Chinanews.com has published interviews with two scholars who have spent years studying the script.

Kublai Khan commissioned the creation of a unified script for the vast Mongolian-controlled, multilingual Empire of the Great Khan (1271-1368), known in China as the Yuan Dynasty. To do the Khan’s bidding, Tibetan Lama Drogön Chögyal Phagpa extended his native Tibetan script to encompass the sounds of the empire’s disparate languages such as Turkic, Mongol, Chinese and Tibetan. Now dubbed the “Phags-pa script,” it consisted of 38 letters written vertically. Experts classify it an abugida, i.e., a segmental writing system based on consonants wherein vowel notation is obligatory but secondary, in contrast to European languages where vowels and consonants have equal status.

The Phags-pa script (八思巴文, or 蒙古新字) was never widely accepted and fell into disuse with the collapse of the Yuan Dynasty in 1368. But scholars such as Gary Ledyard believe that the hangul alphabet, Korea’s national language, may have links to the alphasyllabary. Significantly, the script also provides linguistic clues about the evolution of Chinese, Tibetan and Mongolian during the Yuan era.

Perhaps surprisingly, many extant examples of the writing are to be found in traditionally Tibetan regions. “The Phags-pa script was once the official written language of the Yuan Dynasty,” says scholar Wuli Jibaiyila (乌力吉白乙拉), “and for that reason there should be many written records, but they simply haven’t been uncovered yet.

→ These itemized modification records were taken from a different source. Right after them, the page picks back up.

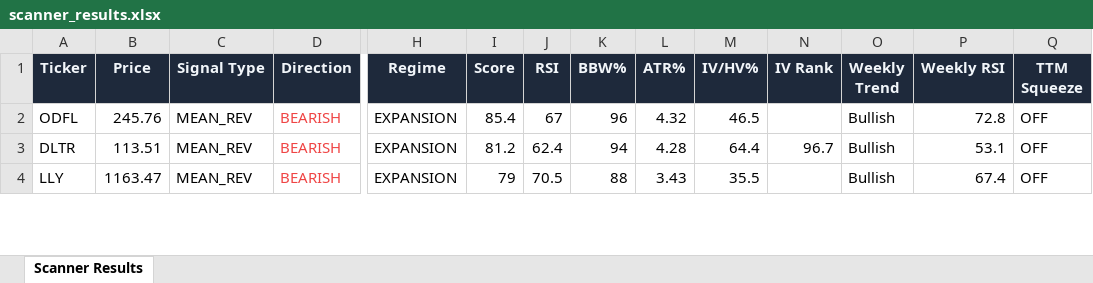
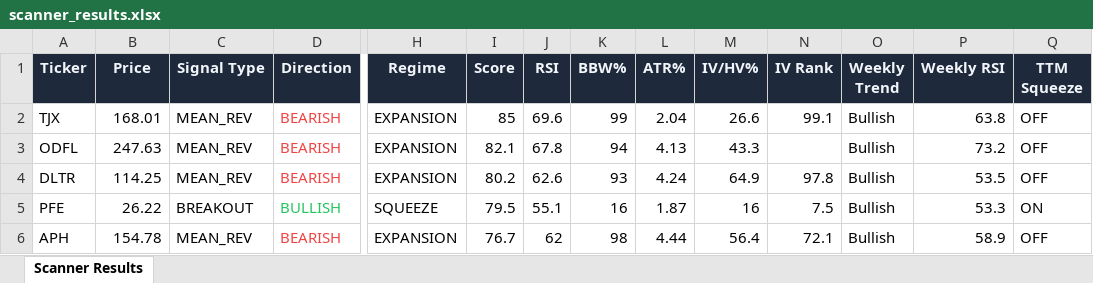
Before and after one commit to 6000rr4n/BM-screener, an Excel workbook: output/scanner_results.xlsx, sheet Scanner Results, drawn as a sheet; only a part is shown, gaps mark what is left out; values as stored, in another font and other column widths than the file's, no borders; addresses are those after the commit; rows hold the shown columns only; the diff covers the shown part only; the diff names each change by its address in the sheet, - before the commit and + after, or states it on an @@ line.

```diff
--- a/output/scanner_results.xlsx (sheet Scanner Results)
+++ b/output/scanner_results.xlsx (sheet Scanner Results)
+row 2: TJX | 168.01 | MEAN_REV | BEARISH | EXPANSION | 85 | 69.6 | 99 | 2.04 | 26.6 | 99.1 | Bullish | 63.8 | OFF
-B3 (Price): 245.76
+B3 (Price): 247.63
-I3 (Score): 85.4
+I3 (Score): 82.1
-J3 (RSI): 67
+J3 (RSI): 67.8
-K3 (BBW%): 96
+K3 (BBW%): 94
-L3 (ATR%): 4.32
+L3 (ATR%): 4.13
-M3 (IV/HV%): 46.5
+M3 (IV/HV%): 43.3
-P3 (Weekly RSI): 72.8
+P3 (Weekly RSI): 73.2
-B4 (Price): 113.51
+B4 (Price): 114.25
-I4 (Score): 81.2
+I4 (Score): 80.2
-J4 (RSI): 62.4
+J4 (RSI): 62.6
-K4 (BBW%): 94
+K4 (BBW%): 93
-L4 (ATR%): 4.28
+L4 (ATR%): 4.24
-M4 (IV/HV%): 64.4
+M4 (IV/HV%): 64.9
-N4 (IV Rank): 96.7
+N4 (IV Rank): 97.8
-P4 (Weekly RSI): 53.1
+P4 (Weekly RSI): 53.5
+row 5: PFE | 26.22 | BREAKOUT | BULLISH | SQUEEZE | 79.5 | 55.1 | 16 | 1.87 | 16 | 7.5 | Bullish | 53.3 | ON
-A6 (Ticker): LLY
+A6 (Ticker): APH
-B6 (Price): 1163.47
+B6 (Price): 154.78
-I6 (Score): 79
+I6 (Score): 76.7
-J6 (RSI): 70.5
+J6 (RSI): 62
-K6 (BBW%): 88
+K6 (BBW%): 98
-L6 (ATR%): 3.43
+L6 (ATR%): 4.44
-M6 (IV/HV%): 35.5
+M6 (IV/HV%): 56.4
-N6 (IV Rank): (empty)
+N6 (IV Rank): 72.1
-P6 (Weekly RSI): 67.4
+P6 (Weekly RSI): 58.9
```
Also changed, not shown: 4 added rows, 13 removed rows and 70 edited cells elsewhere in this sheet, 1 other file.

“But there are many Phags-pa relics among the people and in temples in the Tibetan region, particularly variant forms, many of which contain errors. Among temples, inscriptions at the Potala Palace are the best preserved, but they can’t be photographed so I haven’t been able to put them in order. Since Phags-pa [the script’s Tibetan creator] himself was the fifth-generation founder of the Sakya Sect of Tibetan Buddhism, Phags-pa script was passed down within Tibetan areas, and continued to be used particularly as a form of Tibetan calligraphy.”

Naxi Script Resource Center: One-stop Resource for Naxi Dongba Script Fans

This new blog is hosted by Duncan Poupard, who studied Chinese and Tibetan at the School of Oriental and African Studies in London, and has studied the Naxi pictographic script at the Yunnan Academy of Social Sciences (Lijiang). His mission:

This site is designed to be an accessible, one-stop resource and blog for those who wish to learn more about the Naxi Dongba script and the culture of Lijiang (丽江), in China’s Yunnan province.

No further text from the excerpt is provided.